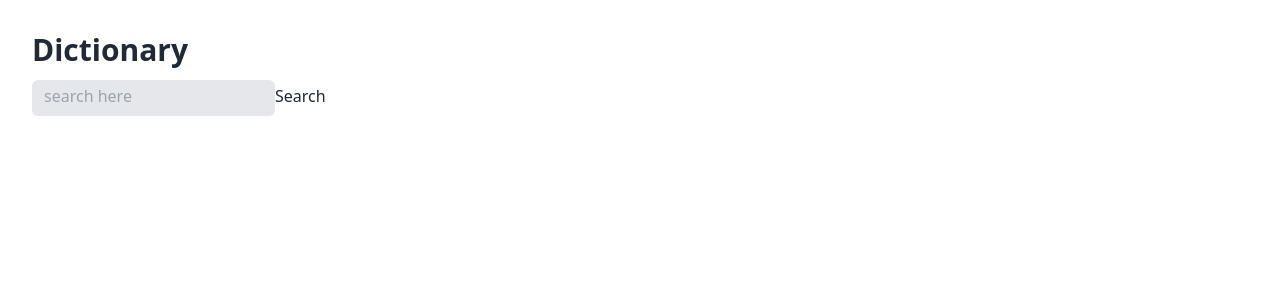
Repository: imokha01/dictionary-app
Page: /
These files come from the project's save history. The page is drawn as it stood at one moment and after a run of saves; the edit follows.
The browser window is 1280 px wide. The pictures show the whole page.
The project was rebuilt for these pictures with package versions that can differ from the ones it lists, and the page was loaded fresh each time. Also part of the build but not shown: vite.config.js, src/App.css.

Above is the page before, as saved 2024-02-19 10:54:26.

After the next 5 saves:
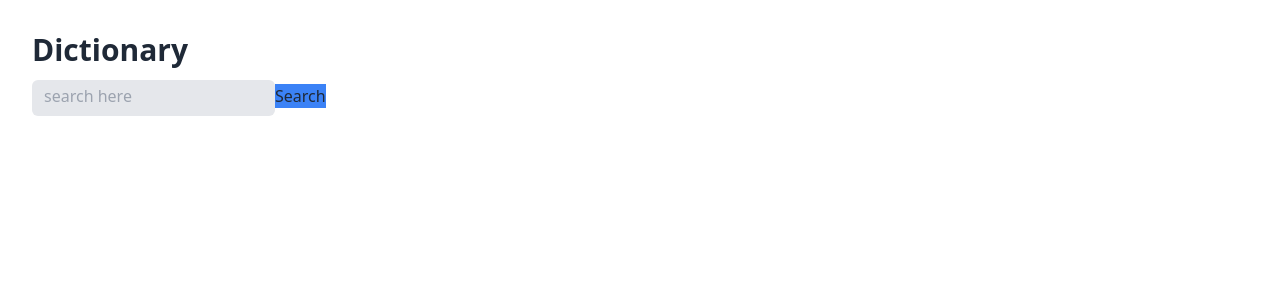
The 5 saves are shown as one change because they came seconds apart.
The last was saved 16 s later.
--- a/src/pages/Home.jsx
+++ b/src/pages/Home.jsx
@@ -6,7 +6,7 @@ const Home = () => {
                 <h1 className="text-3xl  font-semibold">Dictionary</h1>
                 <div>
                     <input className="bg-gray-200 rounded-md h-9 pl-3 pb-1" type="text" placeholder="search here" />
-                    <button className="">Search</button>
+                    <button className="bg-blue-500 ">Search</button>
                 </div>
             </div>
         </div>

____

* TASK TO COMPLETE:
The response is the exact set of lines from the one holding "rounded-md h-9 pl-3" through the last line of the material.

* TASK SOLUTION:
                     <input className="bg-gray-200 rounded-md h-9 pl-3 pb-1" type="text" placeholder="search here" />
-                    <button className="">Search</button>
+                    <button className="bg-blue-500 ">Search</button>
                 </div>
             </div>
         </div>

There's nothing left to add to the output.